If you haven’t had a chance to roast the chestnuts on an open fire because you’re still dashing to the malls, it’s a good time to hunt for bargains. But once you’re back at home and wrapping the last gift, it’s the perfect time to prepare for the next holiday season. That way, you can shop with intention, according to an official with JPMorgan Chase. 

“You have to be within your boundaries when holiday shopping and not overcompensate in spending. A lot of times when shopping, we want to overcompensate for things we never received when we were younger,” said Brian Atkins, Chase’s Skyland Community Manager. “But it’s still possible to give that to your kids without spending a lot of money.”

Atkins advised against spending an entire paycheck on gifts and emphasized the importance of differentiating between a need and a want.  

“Spending your entire paycheck is never a best practice. Once you spend your paycheck, you still have life responsibilities. The best way of shopping is to plan ahead.”

While it’s too late to put healthy financial practices in place this year, now is the perfect time to plan for 2023. 

“We have to first make sure our responsibilities are taken care of,” Atkins said. 

Atkins added that a great exercise is to save receipts for one month to itemize your budget. At the end of the month you can say, ‘did I need to buy this, or was it a want?’ 

“The only way to really enhance your saving is by increasing your income or decreasing your debt,” Atkins said. 

When setting goals for the new year, Atkins said, the key is to have a plan. 

“To me, a New Year’s resolution without a plan is just a dream,” he said.  “Every new year, I have things I say I’m going to do, but if I have no intentionality behind them, sometimes I make it to the end of January or the middle of January, and I am back to my old ways. “

One way to help with planning is by using a vision board because that way you can see your goals every day.

“I have vision boards all around the house, so therefore when I wake up in the morning, I see my goals.

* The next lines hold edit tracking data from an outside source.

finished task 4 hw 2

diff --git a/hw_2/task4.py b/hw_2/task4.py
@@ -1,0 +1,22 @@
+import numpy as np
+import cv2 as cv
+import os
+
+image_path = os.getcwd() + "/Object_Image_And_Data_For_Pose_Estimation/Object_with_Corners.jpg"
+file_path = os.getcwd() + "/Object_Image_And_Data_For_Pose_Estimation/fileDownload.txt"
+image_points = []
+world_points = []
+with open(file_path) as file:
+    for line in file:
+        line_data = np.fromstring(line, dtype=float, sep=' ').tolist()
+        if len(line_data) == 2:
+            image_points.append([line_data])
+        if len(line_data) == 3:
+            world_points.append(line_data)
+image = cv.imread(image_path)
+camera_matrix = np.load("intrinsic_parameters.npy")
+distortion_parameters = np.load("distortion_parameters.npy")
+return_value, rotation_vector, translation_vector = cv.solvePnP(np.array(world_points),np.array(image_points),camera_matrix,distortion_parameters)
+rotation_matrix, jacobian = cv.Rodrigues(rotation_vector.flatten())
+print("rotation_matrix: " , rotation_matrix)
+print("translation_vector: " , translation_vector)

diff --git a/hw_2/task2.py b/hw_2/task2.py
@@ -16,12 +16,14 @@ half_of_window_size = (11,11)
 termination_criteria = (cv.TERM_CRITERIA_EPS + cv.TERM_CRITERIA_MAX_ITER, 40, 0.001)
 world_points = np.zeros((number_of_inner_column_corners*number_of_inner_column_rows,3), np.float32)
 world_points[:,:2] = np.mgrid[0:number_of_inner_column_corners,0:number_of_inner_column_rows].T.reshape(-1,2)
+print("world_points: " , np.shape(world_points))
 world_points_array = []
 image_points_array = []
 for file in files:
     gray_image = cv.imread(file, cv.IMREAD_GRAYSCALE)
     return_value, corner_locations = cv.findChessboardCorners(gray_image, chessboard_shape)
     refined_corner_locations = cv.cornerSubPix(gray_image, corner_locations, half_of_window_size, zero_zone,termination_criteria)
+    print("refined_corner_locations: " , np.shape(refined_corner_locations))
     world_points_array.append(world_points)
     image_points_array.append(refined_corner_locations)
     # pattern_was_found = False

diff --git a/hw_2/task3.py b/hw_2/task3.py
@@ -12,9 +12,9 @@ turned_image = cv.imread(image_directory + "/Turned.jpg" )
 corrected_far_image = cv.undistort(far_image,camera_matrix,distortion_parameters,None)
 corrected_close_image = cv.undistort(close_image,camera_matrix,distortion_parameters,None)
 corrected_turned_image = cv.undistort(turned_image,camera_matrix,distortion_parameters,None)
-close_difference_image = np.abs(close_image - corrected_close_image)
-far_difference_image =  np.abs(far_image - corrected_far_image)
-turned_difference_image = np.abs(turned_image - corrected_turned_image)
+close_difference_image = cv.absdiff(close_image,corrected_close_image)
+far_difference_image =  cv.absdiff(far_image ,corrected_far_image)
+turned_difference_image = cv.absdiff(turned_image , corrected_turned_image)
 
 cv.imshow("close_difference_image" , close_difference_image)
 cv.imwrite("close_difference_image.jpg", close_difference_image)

When I come home in the afternoon, I see my goals. When I want to purchase stuff on Amazon,  l look at my goals and close my computer,” Atkins said.  “It’s not only about saying you want to do something. It’s having a plan and executing that plan and sticking with it.”

The purpose of the vision board is to illustrate what you would like to see happen in the upcoming year, whether it be a new car, a new home, or a vacation. 

Most importantly when setting goals, you have to create a budget, Atkins said. 

“To really create a budget, you have to know what’s going in and what’s coming out. The receipt exercise seems kind of tedious, but if you’re true to yourself and save every receipt it can have a great impact on future spending. I am not just talking about the large ticket items, save everything. This includes if you cash app or Zelle someone, keep track of every dollar you spend. Then you know what’s coming in and what’s going out,” Atkins said. 

When creating a budget, Atkins suggests that people use the SMART method: Set a specific budget that is, Measurable, Achievable, Relevant, and Time-bound.  

“Let’s say you’re going on a trip. There is no way to go on a trip unless you know how much it is going to cost,” Atkins said. That is specific.  “There is no way to start unless you know where the end goal is. That makes it measurable. You have to make sure the goal means something to you. You can’t create goals with no intentionality behind them. You can’t save for a boat if you’re scared of water. It has to be relevant. Time-bound is having a finish line for your goal.”